At any rate, I enjoyed the second half of that Delcatty solo run, and I took the purple feline all the way to the Elite Four and beyond. And it wasn't even that hard, too! Although I had left my Delcatty with a crappy Move pool made of Secret Power, Assist, Feint Attack and Dig, I had no problem progressing and vanquishing the opposition. And with my run firmly back on track, I launched into the Great Quest to Get a Decent Move Pool. Mind you, my Move pool from last year was serviceable enough: Secret Power hit quite hard with added status effect bonus, and Assist allowed me to access six extra Moves Surf, Brick Break, Strength, Cut, Fly and Dragon Breath. However, I wouldn't be able to rely on Assist during the final showdown; and thus I needed more Move options.

There's no such thing as 'too much water' but more on that in a future post. Yup, teaser!

And thus began the most backtracky fetch fest of them all, which had me Flying, Surfing and Diving all around Hoenn to get my hands on a measly four TMs that didn't even have the decency to fully exploit my Am├ęthyste's stats. See for yourself:

Shadow Ball: Inside Mt. Pyre's probably the easiest to find.

Thunderbolt: In New Mauville; obtained by running an errand for Wattson, after beating Primal Groudon.

Ice Beam: In Sea Mauville, obtainable only with Dive.

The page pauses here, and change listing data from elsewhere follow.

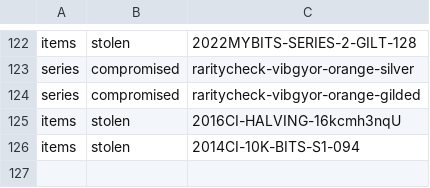
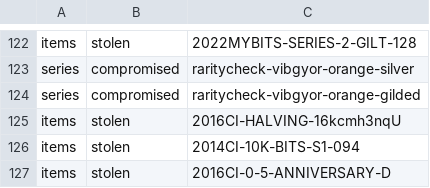
Before and after one commit to RaghavSood/collectibles, a CSV file: storage/sqlite/migrations/seeds/flags.csv, drawn as a sheet; only a part is shown, gaps mark what is left out; the diff names each change by its address in the sheet, - before the commit and + after, or states it on an @@ line.

```diff
--- a/storage/sqlite/migrations/seeds/flags.csv
+++ b/storage/sqlite/migrations/seeds/flags.csv
+row 127: items | stolen | 2016CI-0-5-ANNIVERSARY-D
```
Also changed, not shown: storage/sqlite/migrations/seeds/series.csv, 1 other file.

Return: Available only in Pacifidlog, i.e. at End Game's door. RSE let you get a second Return TM from Professor Cozmo in Fallarbor; ORAS offers no such convenience and forces you to go all the way to Pacifidlog.

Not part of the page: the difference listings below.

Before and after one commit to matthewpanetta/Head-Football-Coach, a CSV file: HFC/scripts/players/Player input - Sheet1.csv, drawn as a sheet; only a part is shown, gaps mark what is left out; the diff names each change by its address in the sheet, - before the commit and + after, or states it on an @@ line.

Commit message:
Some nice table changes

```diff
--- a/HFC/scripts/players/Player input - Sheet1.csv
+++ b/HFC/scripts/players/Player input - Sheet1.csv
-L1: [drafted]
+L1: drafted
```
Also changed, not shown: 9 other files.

Those four Moves made the cut to the Pokemon League; they could have been a dope set indeed, if not for the fact that my Delcatty boasted a Careful nature and thus a lowered Sp. Attack meaning that she couldn't make the most of Shadow Ball, Thunderbolt and Ice Beam. And since I Moon-Stoned her before she hit lv. 46 and learnt Play Rough, I was stuck with a mere single Physical Move to exploit her most powerful offensive stat. Now, did this hinder me in any way? Not at all; I steamrolled the Elite Four and the Champion just the same and all the other Trainers before them, for that matter.

All's well that ends well.

At any rate, I now have a finished OR run under my belt, which means that the stage is set for serial recruiting, breeding, MS-picking and trading. Ditto being kinda hard to find in ORAS how very ironic indeed I already recruited a specimen in X and sent him to my OR cartridge for immediate breeding purposes. As for the other half, I have a number of runs already lined up; but for suspense's sake, I'll keep the identity of my future One and 'Monlies under wraps until I post my reports. Until then, dear fellow gamers, keep playing and take care!